Dataset records
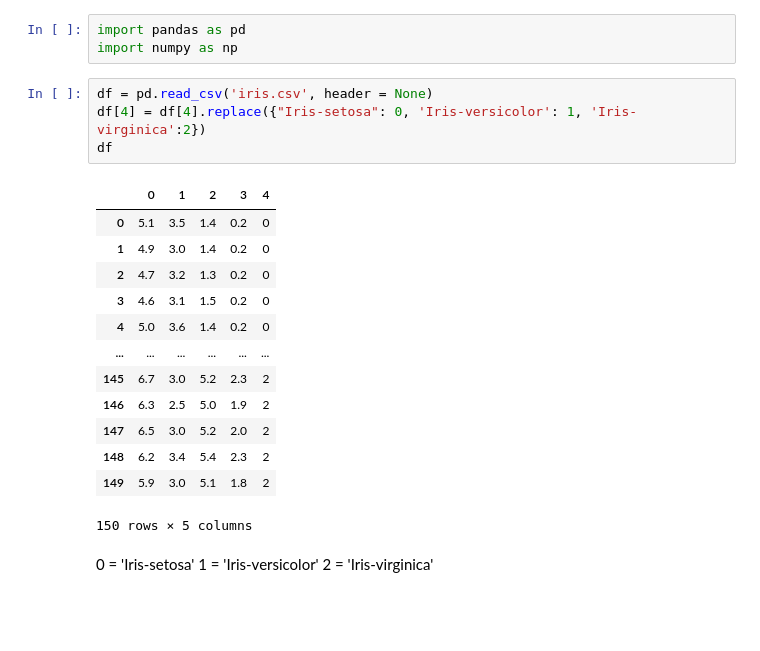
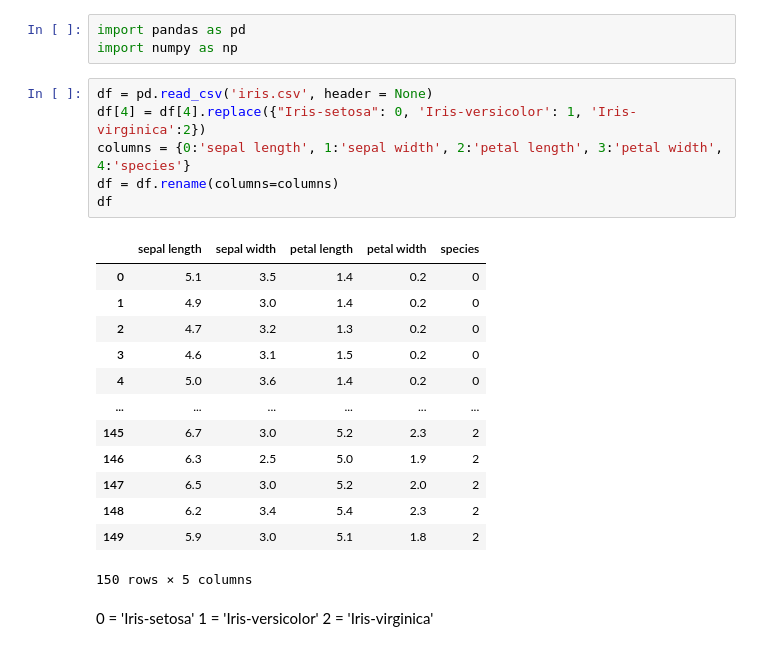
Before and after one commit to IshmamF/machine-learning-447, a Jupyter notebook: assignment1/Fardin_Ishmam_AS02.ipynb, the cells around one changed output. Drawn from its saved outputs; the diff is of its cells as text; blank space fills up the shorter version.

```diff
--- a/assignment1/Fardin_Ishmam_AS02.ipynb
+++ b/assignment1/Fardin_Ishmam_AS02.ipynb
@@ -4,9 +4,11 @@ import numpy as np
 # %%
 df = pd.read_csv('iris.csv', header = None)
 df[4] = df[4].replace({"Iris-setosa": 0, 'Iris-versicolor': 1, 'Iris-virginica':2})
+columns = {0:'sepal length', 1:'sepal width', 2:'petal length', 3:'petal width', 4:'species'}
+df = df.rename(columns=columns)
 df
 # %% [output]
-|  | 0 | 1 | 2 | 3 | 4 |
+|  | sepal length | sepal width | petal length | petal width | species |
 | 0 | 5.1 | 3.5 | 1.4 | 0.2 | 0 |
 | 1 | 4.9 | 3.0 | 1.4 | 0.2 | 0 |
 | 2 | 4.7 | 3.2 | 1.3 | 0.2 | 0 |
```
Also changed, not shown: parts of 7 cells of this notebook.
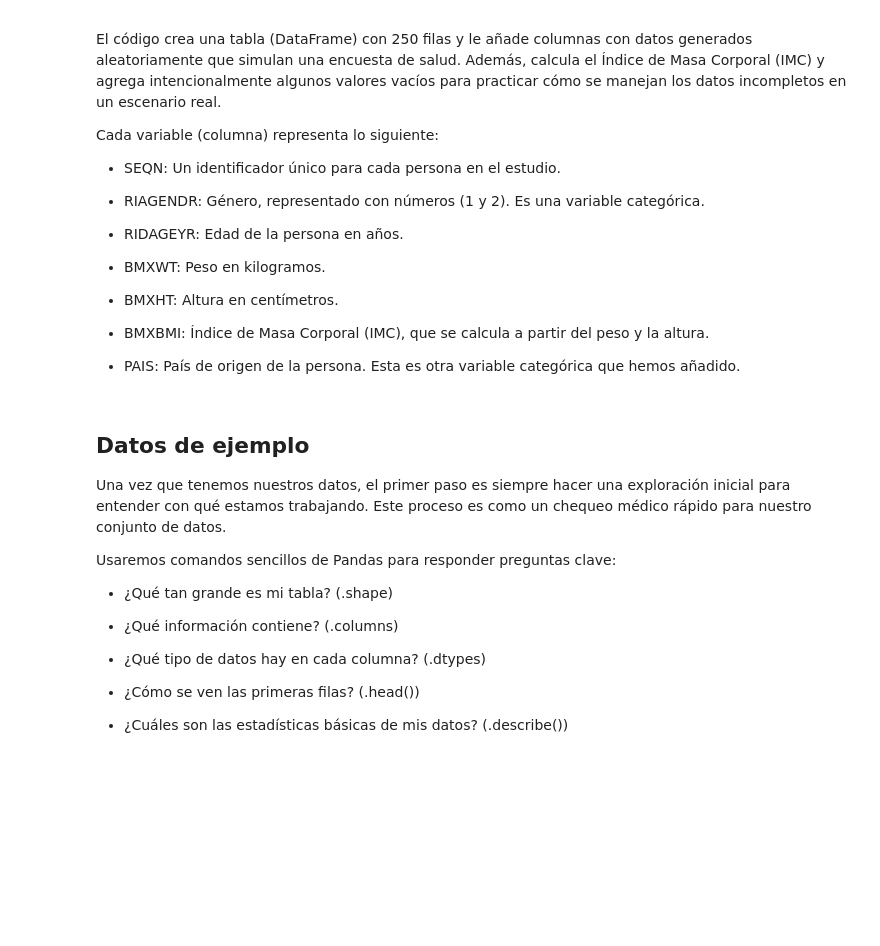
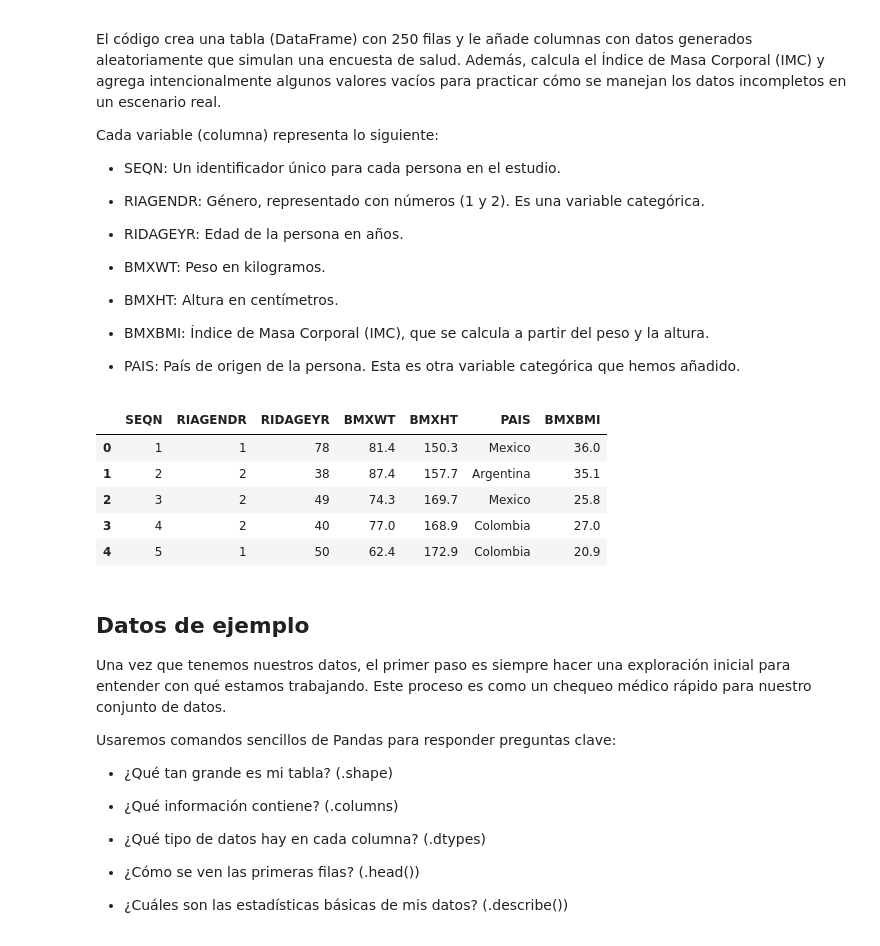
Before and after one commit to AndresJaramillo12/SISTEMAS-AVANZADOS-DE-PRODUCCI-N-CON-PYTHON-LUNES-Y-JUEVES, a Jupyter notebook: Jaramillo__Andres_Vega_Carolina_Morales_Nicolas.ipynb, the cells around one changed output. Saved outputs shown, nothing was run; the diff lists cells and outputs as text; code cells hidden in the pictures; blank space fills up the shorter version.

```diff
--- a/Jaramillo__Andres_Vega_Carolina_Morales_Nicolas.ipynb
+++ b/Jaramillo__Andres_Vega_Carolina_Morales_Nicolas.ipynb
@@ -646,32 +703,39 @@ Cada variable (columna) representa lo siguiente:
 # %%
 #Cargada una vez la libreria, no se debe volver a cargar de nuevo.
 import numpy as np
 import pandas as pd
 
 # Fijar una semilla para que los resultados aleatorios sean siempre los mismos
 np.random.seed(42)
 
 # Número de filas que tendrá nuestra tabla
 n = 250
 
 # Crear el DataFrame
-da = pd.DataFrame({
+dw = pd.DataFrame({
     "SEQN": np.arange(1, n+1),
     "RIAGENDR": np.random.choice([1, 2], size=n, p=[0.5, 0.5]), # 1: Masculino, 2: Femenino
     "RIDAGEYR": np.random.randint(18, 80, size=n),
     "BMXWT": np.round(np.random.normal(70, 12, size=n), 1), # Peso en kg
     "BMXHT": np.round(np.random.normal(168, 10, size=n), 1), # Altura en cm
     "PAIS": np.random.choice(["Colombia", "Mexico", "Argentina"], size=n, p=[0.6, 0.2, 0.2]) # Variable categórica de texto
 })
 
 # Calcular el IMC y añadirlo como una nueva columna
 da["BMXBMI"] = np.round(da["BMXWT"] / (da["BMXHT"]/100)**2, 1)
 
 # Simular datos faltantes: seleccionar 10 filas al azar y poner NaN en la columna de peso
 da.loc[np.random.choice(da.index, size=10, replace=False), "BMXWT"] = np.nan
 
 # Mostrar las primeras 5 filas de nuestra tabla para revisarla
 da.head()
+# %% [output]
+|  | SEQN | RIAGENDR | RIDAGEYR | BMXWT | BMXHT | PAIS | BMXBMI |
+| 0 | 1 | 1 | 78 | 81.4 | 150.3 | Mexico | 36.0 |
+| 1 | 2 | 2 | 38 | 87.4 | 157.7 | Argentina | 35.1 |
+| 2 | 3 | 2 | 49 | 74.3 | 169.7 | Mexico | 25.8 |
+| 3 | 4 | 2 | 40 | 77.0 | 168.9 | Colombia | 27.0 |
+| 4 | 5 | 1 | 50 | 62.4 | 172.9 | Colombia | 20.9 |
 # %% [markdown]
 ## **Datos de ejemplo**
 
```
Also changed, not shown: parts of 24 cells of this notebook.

### BRIEF
Omitting the pictures, copy each record above exactly as it stands.

### OUTPUT OF THE EXERCISE
Before and after one commit to IshmamF/machine-learning-447, a Jupyter notebook: assignment1/Fardin_Ishmam_AS02.ipynb, the cells around one changed output. Drawn from its saved outputs; the diff is of its cells as text; blank space fills up the shorter version.

```diff
--- a/assignment1/Fardin_Ishmam_AS02.ipynb
+++ b/assignment1/Fardin_Ishmam_AS02.ipynb
@@ -4,9 +4,11 @@ import numpy as np
 # %%
 df = pd.read_csv('iris.csv', header = None)
 df[4] = df[4].replace({"Iris-setosa": 0, 'Iris-versicolor': 1, 'Iris-virginica':2})
+columns = {0:'sepal length', 1:'sepal width', 2:'petal length', 3:'petal width', 4:'species'}
+df = df.rename(columns=columns)
 df
 # %% [output]
-|  | 0 | 1 | 2 | 3 | 4 |
+|  | sepal length | sepal width | petal length | petal width | species |
 | 0 | 5.1 | 3.5 | 1.4 | 0.2 | 0 |
 | 1 | 4.9 | 3.0 | 1.4 | 0.2 | 0 |
 | 2 | 4.7 | 3.2 | 1.3 | 0.2 | 0 |
```
Also changed, not shown: parts of 7 cells of this notebook.
Before and after one commit to AndresJaramillo12/SISTEMAS-AVANZADOS-DE-PRODUCCI-N-CON-PYTHON-LUNES-Y-JUEVES, a Jupyter notebook: Jaramillo__Andres_Vega_Carolina_Morales_Nicolas.ipynb, the cells around one changed output. Saved outputs shown, nothing was run; the diff lists cells and outputs as text; code cells hidden in the pictures; blank space fills up the shorter version.

```diff
--- a/Jaramillo__Andres_Vega_Carolina_Morales_Nicolas.ipynb
+++ b/Jaramillo__Andres_Vega_Carolina_Morales_Nicolas.ipynb
@@ -646,32 +703,39 @@ Cada variable (columna) representa lo siguiente:
 # %%
 #Cargada una vez la libreria, no se debe volver a cargar de nuevo.
 import numpy as np
 import pandas as pd
 
 # Fijar una semilla para que los resultados aleatorios sean siempre los mismos
 np.random.seed(42)
 
 # Número de filas que tendrá nuestra tabla
 n = 250
 
 # Crear el DataFrame
-da = pd.DataFrame({
+dw = pd.DataFrame({
     "SEQN": np.arange(1, n+1),
     "RIAGENDR": np.random.choice([1, 2], size=n, p=[0.5, 0.5]), # 1: Masculino, 2: Femenino
     "RIDAGEYR": np.random.randint(18, 80, size=n),
     "BMXWT": np.round(np.random.normal(70, 12, size=n), 1), # Peso en kg
     "BMXHT": np.round(np.random.normal(168, 10, size=n), 1), # Altura en cm
     "PAIS": np.random.choice(["Colombia", "Mexico", "Argentina"], size=n, p=[0.6, 0.2, 0.2]) # Variable categórica de texto
 })
 
 # Calcular el IMC y añadirlo como una nueva columna
 da["BMXBMI"] = np.round(da["BMXWT"] / (da["BMXHT"]/100)**2, 1)
 
 # Simular datos faltantes: seleccionar 10 filas al azar y poner NaN en la columna de peso
 da.loc[np.random.choice(da.index, size=10, replace=False), "BMXWT"] = np.nan
 
 # Mostrar las primeras 5 filas de nuestra tabla para revisarla
 da.head()
+# %% [output]
+|  | SEQN | RIAGENDR | RIDAGEYR | BMXWT | BMXHT | PAIS | BMXBMI |
+| 0 | 1 | 1 | 78 | 81.4 | 150.3 | Mexico | 36.0 |
+| 1 | 2 | 2 | 38 | 87.4 | 157.7 | Argentina | 35.1 |
+| 2 | 3 | 2 | 49 | 74.3 | 169.7 | Mexico | 25.8 |
+| 3 | 4 | 2 | 40 | 77.0 | 168.9 | Colombia | 27.0 |
+| 4 | 5 | 1 | 50 | 62.4 | 172.9 | Colombia | 20.9 |
 # %% [markdown]
 ## **Datos de ejemplo**
 
```
Also changed, not shown: parts of 24 cells of this notebook.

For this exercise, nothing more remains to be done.